Both cold and heat stress have similar properties, such as hormesis, thermoregulation, reduced inflammation, and improved cardiovascular functioning. Heat-shock proteins can also induce autophagy.
Cold exposure training phases
- Putting hands and/or face into cold water for 20-30 seconds
- Start with the hands and see how you feel
- Putting face into cold water activates the trigeminal nerve which, in turn, activates the vagus nerve
- Cold shower after warm shower
- Finish off your shower session with a cold shower (increase time day-by-day)
- Do contrast showers alternating warm and cold showers (30s / 30s)
- Cold shower (no warm shower beforehand)
- Start your day with a cold shower from time to time
- Do not overdo, especially if sleep-deprived and waking up stressed
- Coldwater immersion and winter swimming
- The best time to practice is naturally in the winter
- Increase time and frequency as you progress
- Use gloves, special shoes and a cap if the weather is very cold
Adaptogens (such as rhodiola rosea, schisandra, ginseng, cordyceps or ashwagandha) may increase the ability to tolerate the stress caused by the cold shock. In studies conducted by the United States army, tyrosine (found, for example, in spirulina, fish, turkey, and egg whites) was found to increase the ability to remain functional during cold exposure.
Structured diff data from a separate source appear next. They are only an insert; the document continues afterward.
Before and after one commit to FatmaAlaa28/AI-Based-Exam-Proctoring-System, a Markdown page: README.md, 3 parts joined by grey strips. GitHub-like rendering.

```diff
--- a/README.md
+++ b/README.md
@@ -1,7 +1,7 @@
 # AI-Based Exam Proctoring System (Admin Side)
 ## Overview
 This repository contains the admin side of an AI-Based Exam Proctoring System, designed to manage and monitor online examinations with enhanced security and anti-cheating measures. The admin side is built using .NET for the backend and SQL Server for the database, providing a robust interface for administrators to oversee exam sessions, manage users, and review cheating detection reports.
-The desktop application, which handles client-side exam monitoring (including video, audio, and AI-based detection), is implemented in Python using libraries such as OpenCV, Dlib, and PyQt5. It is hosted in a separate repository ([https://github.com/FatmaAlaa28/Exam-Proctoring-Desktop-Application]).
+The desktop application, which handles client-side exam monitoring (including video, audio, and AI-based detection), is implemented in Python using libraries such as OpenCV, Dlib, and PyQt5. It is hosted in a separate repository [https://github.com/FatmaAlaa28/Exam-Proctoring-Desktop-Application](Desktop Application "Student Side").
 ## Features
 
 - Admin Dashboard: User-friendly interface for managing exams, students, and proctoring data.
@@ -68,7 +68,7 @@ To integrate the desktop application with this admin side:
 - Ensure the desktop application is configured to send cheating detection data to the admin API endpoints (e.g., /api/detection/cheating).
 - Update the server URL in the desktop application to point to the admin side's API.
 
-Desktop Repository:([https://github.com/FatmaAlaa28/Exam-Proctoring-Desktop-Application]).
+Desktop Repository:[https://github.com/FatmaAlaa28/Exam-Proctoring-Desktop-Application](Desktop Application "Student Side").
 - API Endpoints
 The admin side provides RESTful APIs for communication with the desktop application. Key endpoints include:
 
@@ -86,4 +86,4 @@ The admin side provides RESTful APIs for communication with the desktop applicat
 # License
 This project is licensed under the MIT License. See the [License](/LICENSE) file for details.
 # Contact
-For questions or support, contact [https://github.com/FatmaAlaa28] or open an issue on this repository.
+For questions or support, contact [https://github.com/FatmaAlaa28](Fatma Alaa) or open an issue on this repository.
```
Combining an ice bath or cold shower with a sauna and fasting is the best way to boost the effectiveness of the heat alteration. Winter swimming with sauna has been shown to trigger hormetic adaptation as well as increase lysosomal enzymes. Exposure to mild cold and rewarming hence induces autophagy.
However, it is not recommended to overdo cold exposure. All hormetic stressors like fasting, heat, and cold are most effective as disease prevention, not treatment. You want to keep doing them while you’re already healthy as it’ll protect against illness. Chronic repeated exposure may not be optimal. Therefore it is suggested to have breaks from intensive cold exposure training.
Although the cold doesn’t appear to directly suppress immunity, it might do so when combined with high physical exertion or over-exposure. Intense exercise is known to transiently decrease immune functioning. If you deplete your body’s resources with cold exposure, you may just get sick more easily. Especially if you get exposed to the wind or a draft afterward.